Origen’s food, an unapologetic amalgam of flavors and techniques from Mexico, the United States, Europe and Asia, didn’t disappoint, but one dish left me almost slack-jawed with pleasure: a bowl of honey-comb tripe, oh-so-slowly cooked to oozingly tender, sensual perfection in salsa chintextle.
While the sweet bread tostada with black beans and purslane and pig’s foot terrine which rounded out my meal at Origen were hardly sub-rate, they quickly bowed before the tripe, this humble-seeming, homely-looking dish of stomach lining transformed by the magic of slow, patient braising in a staple of Oaxaca’s gastronomy, a paste made from, among other things, dried shrimp, dried avocado leaves, garlic and pumpkin seeds. Chintextle, incidentally, was also used to glaze the succulent, toothsome sweet breads presented during course three of Aguilera’s tasting menu at El Destilado the following evening. It’s not a sauce that, as far as I can tell, has reached the ear of your average foodie dilettante the way huitlacoche has, but perhaps that is due to change soon.
There’s a lot of fuss made in some quarters of the massive culinary edifice of Oaxaca’s culinary establishment about preserving tradition, and the danger that foreign-trained chefs such as Aguilera and Castellano pose to the old food ways. But these concerns seem a tad hysterical if you take a closer look at what goes into these chefs’ respective cuisines.
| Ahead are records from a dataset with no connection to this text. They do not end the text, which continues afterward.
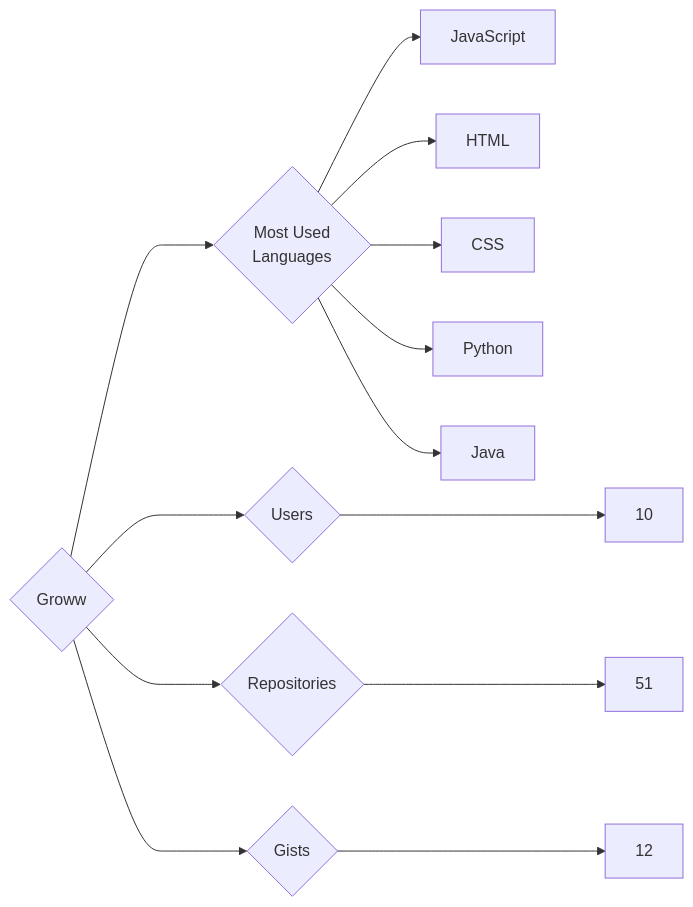
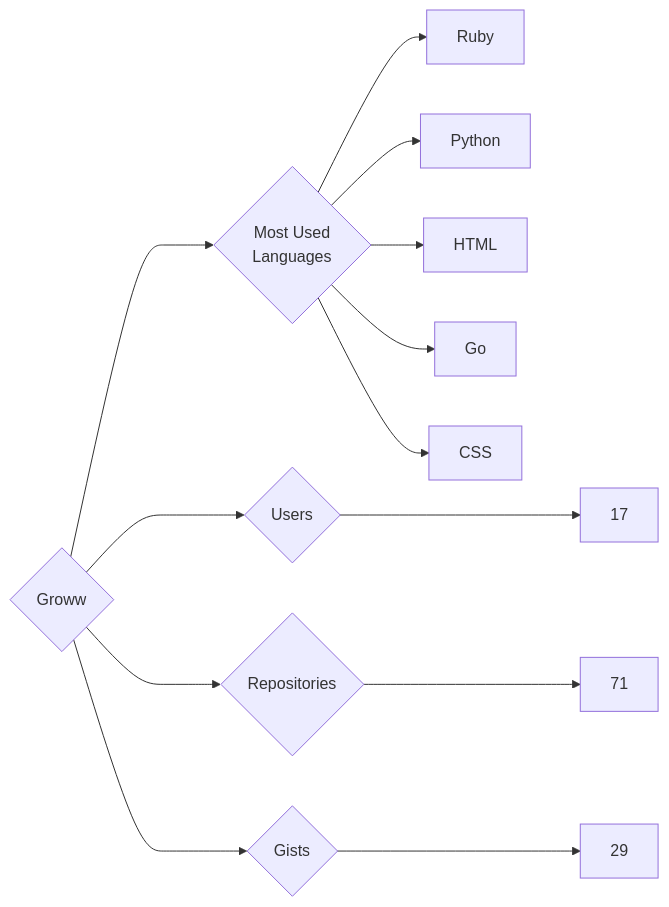
The diagram in targets/Groww/README.md (trickest/insiders), drawn with Mermaid before and after one commit. The commit also changed 860 other files, not shown here.

````diff
--- a/targets/Groww/README.md
+++ b/targets/Groww/README.md
@@ -3,13 +3,13 @@
 ```mermaid
 graph LR
 COMPANY_NAME{Groww}
-COMPANY_NAME ---> U{Users} ---> UN[10]
-COMPANY_NAME ---> R{Repositories} ---> RN[51]
-COMPANY_NAME ---> G{Gists} ---> GN[12]
+COMPANY_NAME ---> U{Users} ---> UN[17]
+COMPANY_NAME ---> R{Repositories} ---> RN[71]
+COMPANY_NAME ---> G{Gists} ---> GN[29]
 COMPANY_NAME ---> ML{Most Used<br>Languages}
-ML --> JavaScript[JavaScript]
+ML --> Ruby[Ruby]
+ML --> Python[Python]
 ML --> HTML[HTML]
+ML --> Go[Go]
 ML --> CSS[CSS]
-ML --> Python[Python]
-ML --> Java[Java]
 ```
````
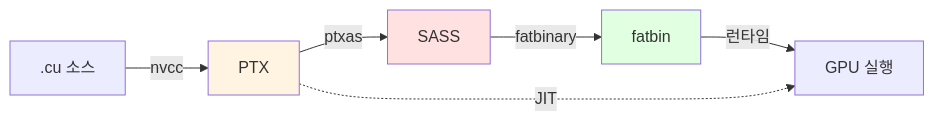
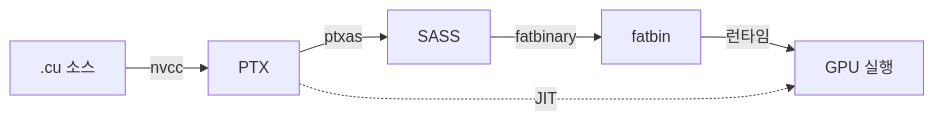
Before and after one commit to juwon8891/juwon8891.github.io: the fourth of 4 diagrams in docs/cuda/nvidia-cuda-architecture.md, drawn with Mermaid. The commit also changed other lines of this file and 18 other files, not shown here.

Commit message:
Remove bright colors from Mermaid diagrams for dark mode compatibility

````diff
--- a/docs/cuda/nvidia-cuda-architecture.md
+++ b/docs/cuda/nvidia-cuda-architecture.md
@@ -607,13 +598,10 @@
 ```mermaid
 graph LR
     A[.cu 소스] -->|nvcc| B[PTX]
     B -->|ptxas| C[SASS]
     C -->|fatbinary| D[fatbin]
     D -->|런타임| E[GPU 실행]
 
     B -.->|JIT| E
 
-    style B fill:#fff4e1
-    style C fill:#ffe1e1
-    style D fill:#e1ffe1
 ```
````
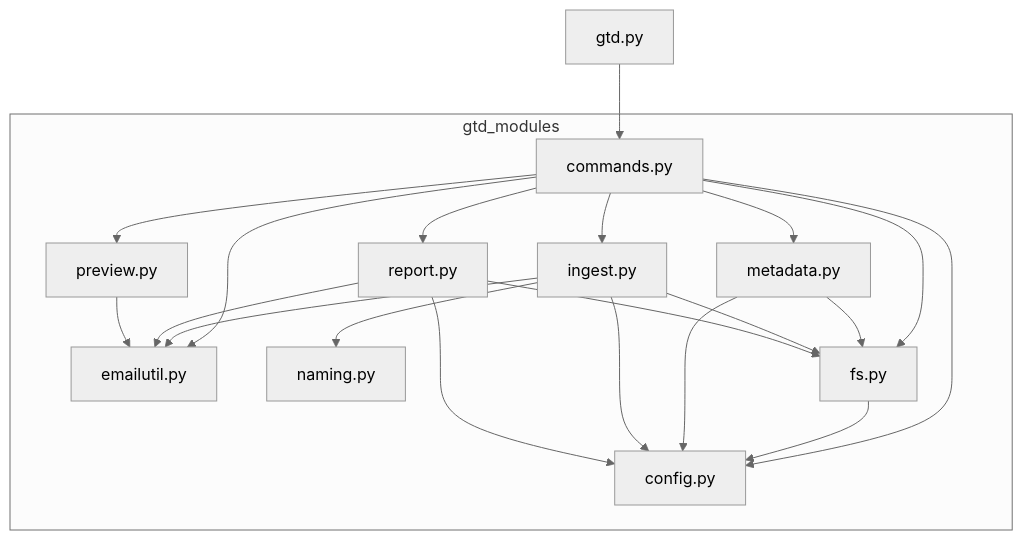
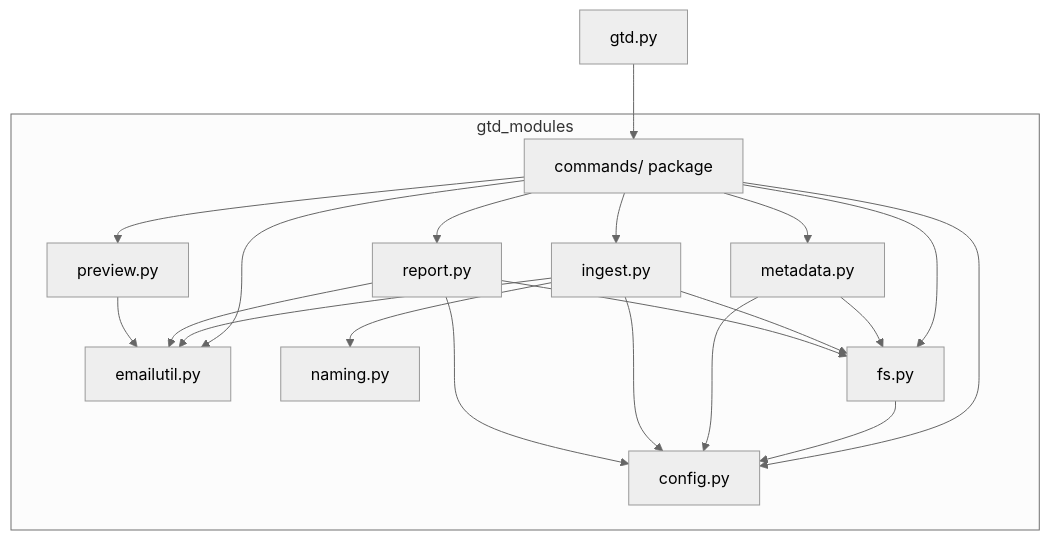
Before and after one commit to blairwang-online/qdvc-gtd-eml: the diagram in MAINTENANCE.md, drawn with Mermaid (neutral theme). The commit also changed other lines of this file and 13 other files, not shown here.

````diff
--- a/MAINTENANCE.md
+++ b/MAINTENANCE.md
@@ -104,43 +117,43 @@
 ```mermaid
 graph TD
     gtd[gtd.py]
 
     subgraph gtd_modules
-        commands[commands.py]
+        commands[commands/ package]
         config[config.py]
         emailutil[emailutil.py]
         naming[naming.py]
         fs[fs.py]
         metadata[metadata.py]
         ingest[ingest.py]
         report[report.py]
         preview[preview.py]
     end
 
     %% entry point dispatches into the command hub
     gtd --> commands
 
-    %% command hub pulls in every feature module
+    %% command modules pull in the feature modules they need
     commands --> config
     commands --> fs
     commands --> emailutil
     commands --> ingest
     commands --> metadata
     commands --> preview
     commands --> report
 
     %% internal package edges
     fs --> config
     metadata --> config
     metadata --> fs
     ingest --> config
     ingest --> emailutil
     ingest --> fs
     ingest --> naming
     report --> config
     report --> emailutil
     report --> fs
     preview --> emailutil
 
     %% leaf modules (no internal imports): config, emailutil, naming
 ```
````
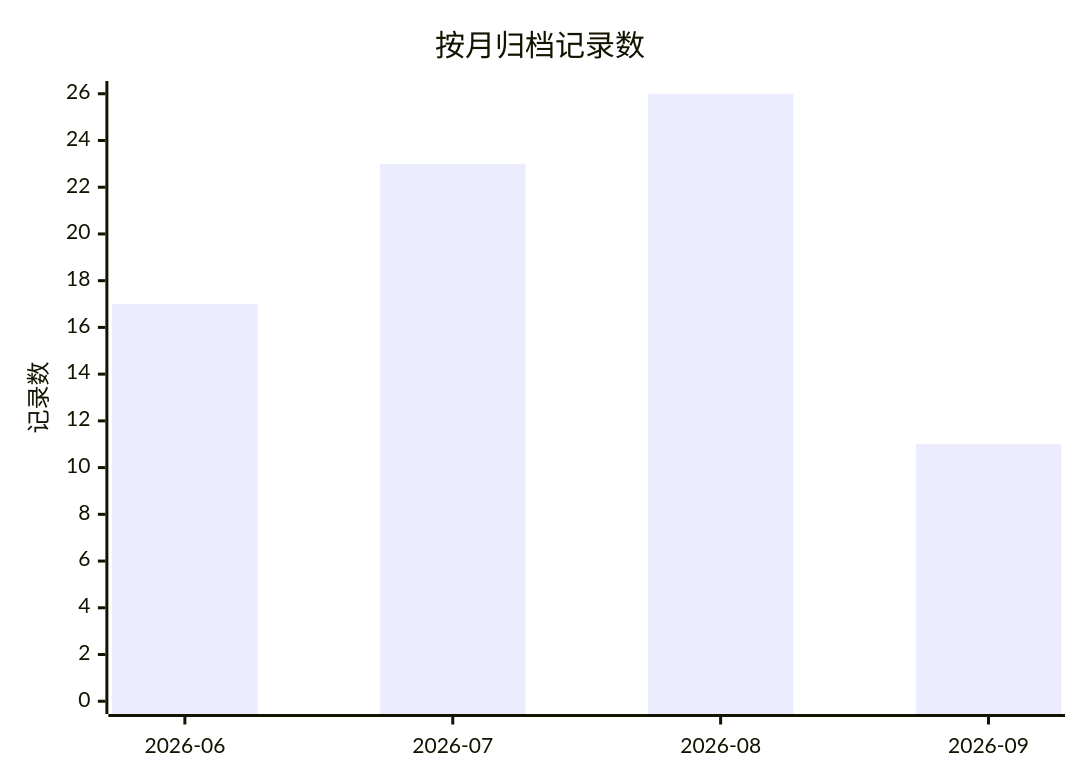
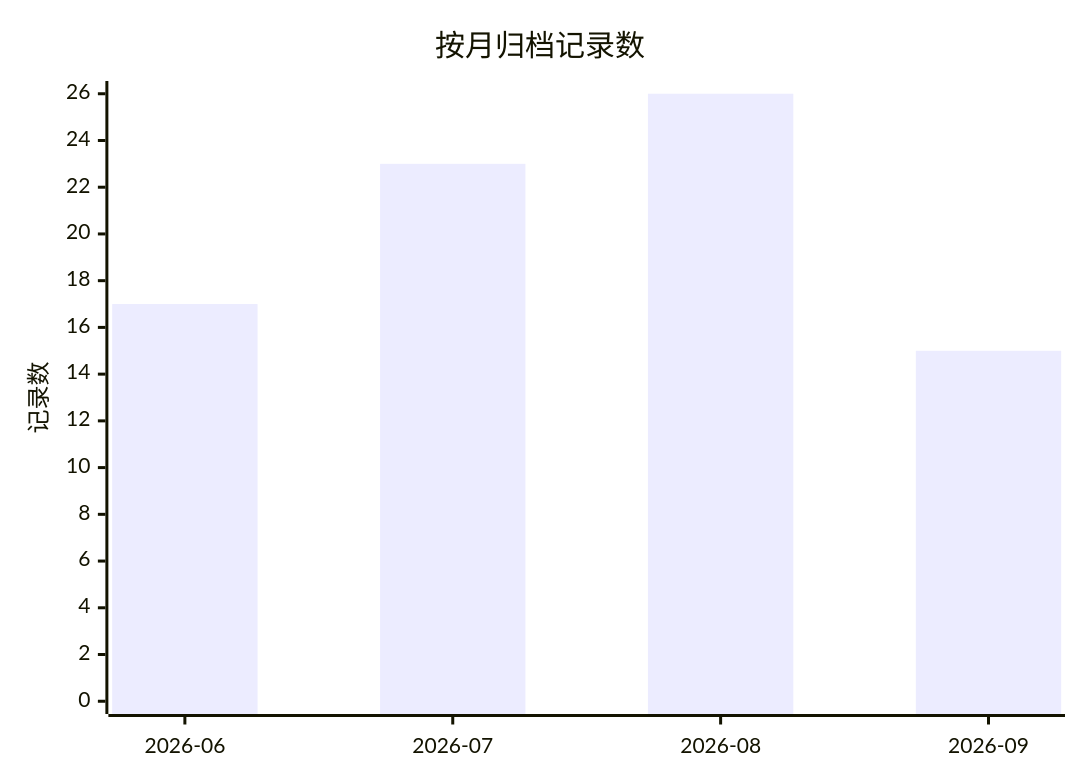
Before and after one commit to golddream-y/obsidian-ratel: the first of 2 diagrams in docs/superpowers/ARCHIVE.md, drawn with Mermaid. The commit also changed other lines of this file and 17 other files, not shown here.

````diff
--- a/docs/superpowers/ARCHIVE.md
+++ b/docs/superpowers/ARCHIVE.md
@@ -14,7 +14,7 @@
 ```mermaid
 xychart-beta
     title "按月归档记录数"
     x-axis ["2026-06", "2026-07", "2026-08", "2026-09"]
     y-axis "记录数" 0 --> 26
-    bar [17, 23, 26, 11]
+    bar [17, 23, 26, 15]
 ```
````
Not to mention to actually sit down and try their food. One thing those who spend an inordinate amount of time raising a hue and cry over a supposed threat to tradition and/or morality have in common is a propensity to judge that which they fear without actively engaging with it. Having tasted in five days of belly-bloating excess a wide range of what Oaxaca has to offer, guided by the sure hand of an open-minded and discerning culinary professional trained in a cosmopolitan Californian city with almost every food imaginable at its fingertips, I see no reason why “high” and “low” can’t coexist peaceably in one of Mexico’s culinary meccas.